Greetings from the evening session of ET GOVICT2008 conference. The speaker is Justice Michael Kirby, High Court of Australia on The Challenge of Regulating Contemporary Technology. He started by addressing the issue of HIV/Aids. He argued you can't simply regulate on a technical level, separate from culture and this applies to ICT. Justice Kirby commented that most lawyers are not interested in technology and science. He has been involved in bioethics with UNESCO , TELOS at the University of London. He also cited Roger Brownsword's new book Rights, Regulation, and the Technological Revolution.
He then discussed the different viewpoints on privacy issues between Europeans and and Americans in the OECD Principles for the Protection of Privacy and Transborder Flows of Personal Data. He argued that consensus is possible, even in such contentious issues. One problem with such principles he pointed out is that not long after the principles were defined, along came networked public computer systems making data widely available with few limits. The technology moves fast and principles need to keep up. He quoted from Roger Brownsword's book on the relative priorities of regulation of different technologies.
I asked the Justice how Australian lawyers would cope with the type of online arbitration process used by WIPO. He joked that this might be a job for him next year when he retires from the bench and more seriously commented that lawyers should look to technology to help with processes but some serendipity may be lost in the process. One example of a happy accident he mentioned was that research on disease in monkeys had lead to an AIDS vaccine (the recent failure of a trial of the vaccine did not diminish from the value of the attempt).

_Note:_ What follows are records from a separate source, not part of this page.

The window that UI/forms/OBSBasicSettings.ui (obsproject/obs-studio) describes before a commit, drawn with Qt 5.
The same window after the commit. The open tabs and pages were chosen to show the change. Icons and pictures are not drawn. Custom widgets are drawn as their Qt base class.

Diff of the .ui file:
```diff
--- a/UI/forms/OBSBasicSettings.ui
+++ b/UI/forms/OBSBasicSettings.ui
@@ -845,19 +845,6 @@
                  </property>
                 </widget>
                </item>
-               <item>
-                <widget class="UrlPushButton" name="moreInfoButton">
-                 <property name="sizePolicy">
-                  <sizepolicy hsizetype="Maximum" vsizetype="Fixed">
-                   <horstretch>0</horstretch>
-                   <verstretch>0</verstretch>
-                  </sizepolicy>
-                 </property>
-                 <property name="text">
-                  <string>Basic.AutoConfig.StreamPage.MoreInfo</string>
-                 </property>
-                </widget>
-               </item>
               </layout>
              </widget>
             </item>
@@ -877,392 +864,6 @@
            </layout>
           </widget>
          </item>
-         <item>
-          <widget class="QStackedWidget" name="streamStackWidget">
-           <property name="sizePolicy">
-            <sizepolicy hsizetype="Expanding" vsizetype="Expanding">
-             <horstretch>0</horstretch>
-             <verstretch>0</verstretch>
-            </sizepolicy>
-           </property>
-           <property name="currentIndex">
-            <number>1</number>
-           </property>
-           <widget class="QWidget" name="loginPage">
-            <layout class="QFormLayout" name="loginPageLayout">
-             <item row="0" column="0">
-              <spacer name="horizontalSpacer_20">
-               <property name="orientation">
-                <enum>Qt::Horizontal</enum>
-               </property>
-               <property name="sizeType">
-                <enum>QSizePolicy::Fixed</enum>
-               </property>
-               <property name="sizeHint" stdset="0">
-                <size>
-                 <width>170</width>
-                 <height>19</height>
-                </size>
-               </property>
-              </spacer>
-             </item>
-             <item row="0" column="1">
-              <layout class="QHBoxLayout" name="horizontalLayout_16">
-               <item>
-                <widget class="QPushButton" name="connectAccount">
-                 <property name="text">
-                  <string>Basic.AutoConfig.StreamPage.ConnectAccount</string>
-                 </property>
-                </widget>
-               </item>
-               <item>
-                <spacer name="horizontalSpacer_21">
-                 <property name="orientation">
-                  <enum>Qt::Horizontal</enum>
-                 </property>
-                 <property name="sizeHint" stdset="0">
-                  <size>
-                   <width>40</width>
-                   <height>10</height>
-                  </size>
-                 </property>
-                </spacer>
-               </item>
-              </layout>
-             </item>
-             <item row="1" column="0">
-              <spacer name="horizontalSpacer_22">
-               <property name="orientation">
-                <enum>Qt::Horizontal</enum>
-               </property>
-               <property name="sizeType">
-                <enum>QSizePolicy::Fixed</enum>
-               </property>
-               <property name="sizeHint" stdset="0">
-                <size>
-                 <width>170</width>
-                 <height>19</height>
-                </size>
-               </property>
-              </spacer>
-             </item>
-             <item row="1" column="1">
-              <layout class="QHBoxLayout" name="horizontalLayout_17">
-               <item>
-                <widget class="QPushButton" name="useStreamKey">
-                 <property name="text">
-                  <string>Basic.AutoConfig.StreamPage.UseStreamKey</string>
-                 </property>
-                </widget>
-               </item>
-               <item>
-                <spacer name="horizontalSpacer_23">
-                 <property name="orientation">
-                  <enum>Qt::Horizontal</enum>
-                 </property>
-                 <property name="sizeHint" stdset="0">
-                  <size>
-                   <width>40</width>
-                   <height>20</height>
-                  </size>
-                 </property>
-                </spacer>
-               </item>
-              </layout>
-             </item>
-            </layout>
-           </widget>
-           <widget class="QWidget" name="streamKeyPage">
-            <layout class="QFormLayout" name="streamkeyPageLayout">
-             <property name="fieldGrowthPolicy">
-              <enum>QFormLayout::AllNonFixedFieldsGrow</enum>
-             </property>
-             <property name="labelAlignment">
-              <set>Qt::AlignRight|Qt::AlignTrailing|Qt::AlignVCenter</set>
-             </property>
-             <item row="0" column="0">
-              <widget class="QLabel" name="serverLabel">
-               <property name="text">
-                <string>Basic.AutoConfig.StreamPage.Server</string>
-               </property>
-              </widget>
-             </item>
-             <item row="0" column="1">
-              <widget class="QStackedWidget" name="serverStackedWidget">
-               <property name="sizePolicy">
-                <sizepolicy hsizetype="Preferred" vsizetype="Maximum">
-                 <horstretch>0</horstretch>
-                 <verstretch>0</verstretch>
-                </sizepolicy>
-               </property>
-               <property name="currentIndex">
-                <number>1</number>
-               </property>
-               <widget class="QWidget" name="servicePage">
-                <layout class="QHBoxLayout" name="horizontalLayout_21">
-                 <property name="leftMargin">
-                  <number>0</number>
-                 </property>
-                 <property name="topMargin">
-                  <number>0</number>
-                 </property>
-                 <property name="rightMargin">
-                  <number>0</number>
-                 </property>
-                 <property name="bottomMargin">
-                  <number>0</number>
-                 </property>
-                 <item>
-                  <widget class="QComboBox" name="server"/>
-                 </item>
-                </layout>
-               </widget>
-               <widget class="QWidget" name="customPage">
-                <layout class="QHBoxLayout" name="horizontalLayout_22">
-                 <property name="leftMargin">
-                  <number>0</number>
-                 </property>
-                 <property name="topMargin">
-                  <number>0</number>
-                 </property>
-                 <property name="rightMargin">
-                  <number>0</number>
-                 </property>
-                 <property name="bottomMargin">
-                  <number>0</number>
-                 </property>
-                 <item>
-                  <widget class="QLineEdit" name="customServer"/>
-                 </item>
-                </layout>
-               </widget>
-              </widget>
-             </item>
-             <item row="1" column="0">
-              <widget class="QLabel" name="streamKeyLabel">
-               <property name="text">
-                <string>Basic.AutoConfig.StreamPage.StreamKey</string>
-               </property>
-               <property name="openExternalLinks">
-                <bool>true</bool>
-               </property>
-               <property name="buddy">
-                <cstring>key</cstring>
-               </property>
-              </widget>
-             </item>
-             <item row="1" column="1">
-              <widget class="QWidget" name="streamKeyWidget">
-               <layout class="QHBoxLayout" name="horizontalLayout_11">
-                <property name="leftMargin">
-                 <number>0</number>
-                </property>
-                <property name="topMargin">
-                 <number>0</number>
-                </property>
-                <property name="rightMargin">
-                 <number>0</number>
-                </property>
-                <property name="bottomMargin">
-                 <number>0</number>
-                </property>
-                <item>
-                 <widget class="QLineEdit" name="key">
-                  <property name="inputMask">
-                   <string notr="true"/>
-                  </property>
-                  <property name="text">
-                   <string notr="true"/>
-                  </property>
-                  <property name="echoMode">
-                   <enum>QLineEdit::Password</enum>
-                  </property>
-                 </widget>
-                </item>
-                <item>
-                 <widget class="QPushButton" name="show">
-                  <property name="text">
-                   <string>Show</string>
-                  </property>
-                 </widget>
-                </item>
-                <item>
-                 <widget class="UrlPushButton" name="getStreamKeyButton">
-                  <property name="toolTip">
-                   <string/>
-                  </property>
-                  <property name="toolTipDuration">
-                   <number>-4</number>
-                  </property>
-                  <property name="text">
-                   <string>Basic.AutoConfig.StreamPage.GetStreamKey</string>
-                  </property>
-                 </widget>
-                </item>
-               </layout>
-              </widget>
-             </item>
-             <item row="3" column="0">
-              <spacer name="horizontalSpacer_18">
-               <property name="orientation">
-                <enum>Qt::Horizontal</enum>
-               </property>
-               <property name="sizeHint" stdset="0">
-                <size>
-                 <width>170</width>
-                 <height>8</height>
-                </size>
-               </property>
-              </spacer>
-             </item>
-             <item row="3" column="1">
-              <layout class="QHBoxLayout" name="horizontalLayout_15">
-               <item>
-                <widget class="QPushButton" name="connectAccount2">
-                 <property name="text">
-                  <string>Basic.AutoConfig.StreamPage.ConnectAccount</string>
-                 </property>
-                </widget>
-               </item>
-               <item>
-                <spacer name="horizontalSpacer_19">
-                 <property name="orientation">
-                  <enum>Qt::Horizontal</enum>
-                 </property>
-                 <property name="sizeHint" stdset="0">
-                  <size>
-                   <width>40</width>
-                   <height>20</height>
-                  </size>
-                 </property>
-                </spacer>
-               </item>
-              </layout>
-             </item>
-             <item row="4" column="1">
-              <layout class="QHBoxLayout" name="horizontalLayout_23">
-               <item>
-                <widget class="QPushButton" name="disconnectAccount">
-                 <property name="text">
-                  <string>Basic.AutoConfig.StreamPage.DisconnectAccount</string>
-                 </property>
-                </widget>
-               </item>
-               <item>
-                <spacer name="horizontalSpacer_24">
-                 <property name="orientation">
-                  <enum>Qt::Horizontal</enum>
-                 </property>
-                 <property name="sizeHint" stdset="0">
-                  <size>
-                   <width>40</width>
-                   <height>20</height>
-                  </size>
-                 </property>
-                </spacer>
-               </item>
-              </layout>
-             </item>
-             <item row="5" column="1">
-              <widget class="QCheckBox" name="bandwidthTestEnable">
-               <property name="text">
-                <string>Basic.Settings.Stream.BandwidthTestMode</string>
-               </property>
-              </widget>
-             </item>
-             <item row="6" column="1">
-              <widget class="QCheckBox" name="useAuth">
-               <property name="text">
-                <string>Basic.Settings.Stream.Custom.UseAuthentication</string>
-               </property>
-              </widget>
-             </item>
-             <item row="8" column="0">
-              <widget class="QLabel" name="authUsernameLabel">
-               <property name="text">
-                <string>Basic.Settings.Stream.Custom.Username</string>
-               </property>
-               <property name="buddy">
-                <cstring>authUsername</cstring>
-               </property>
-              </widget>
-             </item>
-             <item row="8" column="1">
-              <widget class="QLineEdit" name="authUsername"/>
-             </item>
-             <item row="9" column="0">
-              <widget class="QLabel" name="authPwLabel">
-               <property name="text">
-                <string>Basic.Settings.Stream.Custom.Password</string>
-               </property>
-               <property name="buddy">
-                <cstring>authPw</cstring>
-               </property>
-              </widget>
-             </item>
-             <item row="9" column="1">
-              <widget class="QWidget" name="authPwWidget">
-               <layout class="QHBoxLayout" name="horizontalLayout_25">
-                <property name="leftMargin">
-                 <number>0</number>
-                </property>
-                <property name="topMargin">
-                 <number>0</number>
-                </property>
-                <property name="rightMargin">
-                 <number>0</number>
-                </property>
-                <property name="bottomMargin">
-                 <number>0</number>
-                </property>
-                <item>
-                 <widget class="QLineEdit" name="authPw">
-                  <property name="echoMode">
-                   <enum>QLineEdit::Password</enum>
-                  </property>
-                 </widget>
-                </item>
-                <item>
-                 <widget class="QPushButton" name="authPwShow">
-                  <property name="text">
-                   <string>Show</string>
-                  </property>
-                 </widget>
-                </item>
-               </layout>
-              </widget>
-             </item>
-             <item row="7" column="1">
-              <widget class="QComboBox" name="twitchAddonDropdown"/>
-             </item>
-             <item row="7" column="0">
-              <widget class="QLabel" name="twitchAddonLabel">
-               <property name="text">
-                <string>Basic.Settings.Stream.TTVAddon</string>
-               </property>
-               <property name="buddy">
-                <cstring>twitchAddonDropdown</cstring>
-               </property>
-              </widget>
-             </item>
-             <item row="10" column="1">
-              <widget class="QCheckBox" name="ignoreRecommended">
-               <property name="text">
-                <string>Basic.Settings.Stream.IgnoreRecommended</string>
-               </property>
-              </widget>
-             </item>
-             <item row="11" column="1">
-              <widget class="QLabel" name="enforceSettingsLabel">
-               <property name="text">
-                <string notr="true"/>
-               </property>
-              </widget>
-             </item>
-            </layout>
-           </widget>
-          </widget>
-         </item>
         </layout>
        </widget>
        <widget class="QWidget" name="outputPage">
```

There is a transcript and video of a talk by Justice Kirby to the IIA in February when he covered some of the same issues.